In a land of deep darkness in which health is a privilege, prejudice is celebrated, and the vulnerable are treated as scapegoats, we need to see the light:  we need to recover our desire and our willingness to become human.  We need to claim the promised child as our hope, discovering that hope within ourselves as mirrored in the face of Jesus Christ.  We can become human.  That is our hope, that is the hope of the world. 

We can no longer allow the fear of death to define us and coerce us into being anything less than human.  This, too, is what Jesus shows us in his dying and being raised into eternal life: only by refusing to live in the shadow if death can love become unrestricted.[3] In the face of great evil, the temptation to become less than human, to mirror the evil we hate, is also great.  This we must resist, even unto death; this we can resist, because love has conquered death.

Daryl Davis is, for me, an icon of the power of unrestricted love.  Davis is a remarkably gifted musician.  He also is a connoisseur of hate groups, which might seem odd since Davis is an African-American.  However, he is driven by his profoundly troubling experience of racism to find the answer to the question, “How can you hate me when you don’t even know me?”  This need to understand has led to some unusual relationships and a remarkable ministry of reconciliation.

Through a series of encounters in Maryland honky-tonks where Davis played with a country band, he came to befriend a former member of the KKK.  This led to an interview with Roger Kelly, the Grand Dragon of the Maryland KKK, as part of Davis’ research for his book on racism and reconciliation.  Davis came away from this very tense initial meeting surprised to realize he actually kind of liked Kelly, even though they could not have disagreed more on the matter ofrace.  Kelly left Davis with his card, and invited him to keep in touch.

Whenever Davis performed in the county where Kelly lived, he’d call and invite him to come to the show.  Kelly would come, and would bring other friends of his from the KKK.  Davis and Kelly developed a friendship, and Davis even attended some KKK rallies as Kelly’s guest – and act which required tremendous courage – of different sorts – on both their parts. 

Roger Kelley became an Imperial Wizard of the KKK, but his friendship with Daryl Davis began to nag at his conscience.  Eventually, Kelly, and a dozen other key leaders of the Maryland KKK, renounced their membership, effectively eviscerating the KKK in that state.  Through the power of unrestricted love, they discovered their capacity to become human mirrored in the face of Daryl Davis. 

“The lesson learned is: ignorance breeds fear,” says Davis. “If you don’t keep that fear in check, that fear will breed hatred.

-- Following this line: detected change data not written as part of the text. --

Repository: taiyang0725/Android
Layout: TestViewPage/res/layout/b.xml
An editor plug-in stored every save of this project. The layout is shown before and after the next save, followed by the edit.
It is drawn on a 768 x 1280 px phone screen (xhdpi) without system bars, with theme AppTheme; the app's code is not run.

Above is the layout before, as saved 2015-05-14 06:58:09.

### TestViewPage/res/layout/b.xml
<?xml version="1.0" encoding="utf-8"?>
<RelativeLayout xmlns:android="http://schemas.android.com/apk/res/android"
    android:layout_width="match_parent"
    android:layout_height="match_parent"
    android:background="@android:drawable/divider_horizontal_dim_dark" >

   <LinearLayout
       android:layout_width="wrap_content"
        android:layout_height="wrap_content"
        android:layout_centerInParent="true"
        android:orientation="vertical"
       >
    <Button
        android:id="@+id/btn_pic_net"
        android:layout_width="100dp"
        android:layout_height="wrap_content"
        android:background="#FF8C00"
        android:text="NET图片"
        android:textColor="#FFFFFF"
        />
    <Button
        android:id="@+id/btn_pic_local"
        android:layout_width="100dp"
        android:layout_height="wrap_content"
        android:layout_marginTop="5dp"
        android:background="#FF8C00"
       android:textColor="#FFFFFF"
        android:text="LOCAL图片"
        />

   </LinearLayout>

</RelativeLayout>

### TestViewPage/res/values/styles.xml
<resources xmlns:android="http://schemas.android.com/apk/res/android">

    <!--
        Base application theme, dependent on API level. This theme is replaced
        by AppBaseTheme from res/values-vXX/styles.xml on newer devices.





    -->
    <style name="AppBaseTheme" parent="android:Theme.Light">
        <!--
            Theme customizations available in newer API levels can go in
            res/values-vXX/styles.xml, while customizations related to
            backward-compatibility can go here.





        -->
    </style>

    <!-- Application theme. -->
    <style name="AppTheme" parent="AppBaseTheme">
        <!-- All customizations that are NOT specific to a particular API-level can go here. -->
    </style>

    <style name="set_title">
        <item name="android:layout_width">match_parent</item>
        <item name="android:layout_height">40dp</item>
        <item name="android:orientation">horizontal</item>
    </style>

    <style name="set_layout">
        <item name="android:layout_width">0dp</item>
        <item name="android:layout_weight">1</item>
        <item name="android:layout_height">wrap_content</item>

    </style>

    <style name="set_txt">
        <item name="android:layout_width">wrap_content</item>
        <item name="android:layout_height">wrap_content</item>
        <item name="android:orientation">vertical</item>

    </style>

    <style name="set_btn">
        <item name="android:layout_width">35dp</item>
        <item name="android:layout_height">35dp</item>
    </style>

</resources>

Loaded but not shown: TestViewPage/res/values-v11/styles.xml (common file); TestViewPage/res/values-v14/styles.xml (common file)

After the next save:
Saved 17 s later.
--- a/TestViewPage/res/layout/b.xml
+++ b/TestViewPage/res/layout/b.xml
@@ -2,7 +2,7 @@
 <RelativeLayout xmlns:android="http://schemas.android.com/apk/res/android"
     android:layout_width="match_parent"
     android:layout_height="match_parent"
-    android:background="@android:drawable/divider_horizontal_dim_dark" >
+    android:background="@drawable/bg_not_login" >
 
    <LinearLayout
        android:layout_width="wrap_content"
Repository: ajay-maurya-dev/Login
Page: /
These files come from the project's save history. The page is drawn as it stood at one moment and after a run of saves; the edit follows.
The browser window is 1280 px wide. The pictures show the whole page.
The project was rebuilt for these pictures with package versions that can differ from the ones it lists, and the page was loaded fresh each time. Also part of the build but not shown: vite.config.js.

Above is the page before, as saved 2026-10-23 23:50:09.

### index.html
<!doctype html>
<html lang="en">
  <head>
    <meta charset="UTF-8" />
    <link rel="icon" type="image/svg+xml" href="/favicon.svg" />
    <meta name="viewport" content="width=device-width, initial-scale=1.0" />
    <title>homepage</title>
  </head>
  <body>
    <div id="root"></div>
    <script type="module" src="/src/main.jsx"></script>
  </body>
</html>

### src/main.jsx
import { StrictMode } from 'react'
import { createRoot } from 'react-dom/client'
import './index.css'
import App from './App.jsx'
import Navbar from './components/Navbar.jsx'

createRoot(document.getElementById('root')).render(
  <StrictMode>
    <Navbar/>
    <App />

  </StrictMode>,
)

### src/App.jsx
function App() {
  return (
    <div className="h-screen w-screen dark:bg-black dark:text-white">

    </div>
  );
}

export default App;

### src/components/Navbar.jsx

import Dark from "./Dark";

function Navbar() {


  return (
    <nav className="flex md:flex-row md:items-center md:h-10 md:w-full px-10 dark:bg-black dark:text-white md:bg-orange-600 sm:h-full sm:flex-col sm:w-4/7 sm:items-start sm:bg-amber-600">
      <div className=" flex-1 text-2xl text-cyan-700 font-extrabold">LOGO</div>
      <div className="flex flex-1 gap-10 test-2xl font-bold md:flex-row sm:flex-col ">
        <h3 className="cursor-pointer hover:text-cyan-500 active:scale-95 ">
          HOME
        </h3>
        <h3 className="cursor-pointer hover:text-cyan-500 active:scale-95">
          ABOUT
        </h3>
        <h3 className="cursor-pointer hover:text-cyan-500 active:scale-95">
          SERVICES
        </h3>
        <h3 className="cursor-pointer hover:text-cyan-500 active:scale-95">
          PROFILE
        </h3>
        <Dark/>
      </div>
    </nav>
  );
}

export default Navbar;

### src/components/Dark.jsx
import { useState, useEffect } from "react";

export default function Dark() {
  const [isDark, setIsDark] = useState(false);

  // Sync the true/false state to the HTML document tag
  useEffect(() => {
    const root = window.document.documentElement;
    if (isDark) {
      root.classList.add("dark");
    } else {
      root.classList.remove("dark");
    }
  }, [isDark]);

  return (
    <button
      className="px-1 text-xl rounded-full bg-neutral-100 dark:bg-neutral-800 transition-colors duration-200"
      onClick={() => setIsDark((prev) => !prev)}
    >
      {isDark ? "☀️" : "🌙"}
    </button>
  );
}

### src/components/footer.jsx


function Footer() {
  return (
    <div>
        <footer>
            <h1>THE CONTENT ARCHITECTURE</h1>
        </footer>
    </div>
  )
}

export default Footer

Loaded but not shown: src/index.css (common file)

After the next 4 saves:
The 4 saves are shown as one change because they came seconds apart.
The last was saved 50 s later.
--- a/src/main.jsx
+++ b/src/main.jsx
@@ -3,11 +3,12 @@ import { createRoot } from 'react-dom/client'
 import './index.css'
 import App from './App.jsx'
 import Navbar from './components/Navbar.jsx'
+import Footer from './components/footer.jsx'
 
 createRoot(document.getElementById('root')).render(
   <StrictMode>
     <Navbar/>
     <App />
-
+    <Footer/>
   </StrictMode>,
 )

If you don’t keep hatred in check it will breed destruction.”[4]

Reflecting on his relationships with white supremacists like Roger Kelly, Davis argues,

You challenge them. But you don't challenge them rudely or violently. You do it politely and intelligently. And when you do things that way chances are they will reciprocate and give you a platform. So he and I would sit down and listen to one another over a period of time. And the cement that held his ideas together
began to get cracks in it. And then it began to crumble. And then it fell apart.[5]

In a land of deep darkness Daryl Davis is shining the light of unrestricted love, affirming the possibility of civil discourse and transfiguring relationships across the deepest divides.  We can engage the enemy without becoming the evil we deplore.  This is Jesus’ third way between conformity and violence.  It is the way of becoming human.

We can become human.  We can return to paradise, if we are willing to follow the child, born this day, born in us, who is leading us there.  That is our hope, that is the hope of the world.  Amen.

[1] Dietrich Bonhoeffer, Ethics (Minneapolis:  Fortress Press, 2005), pp. 84 – 85.
[2] Walter Wink, The Human Being: Jesus and the Enigma of the Son of Man, p. 26.
[3] James Alison, “Looking Backwards for Christmas” at http://www.jamesalison.co.uk/pdf/eng24.pdf.
[4] Bob Massey, "Dancing with the Devil," The Washington Post (July 5, 1998).
[5] Conor Friedersdorf, “The Audacity of Talking About Race with the Ku Klux Klan,” The Atlantic (March 27, 2015).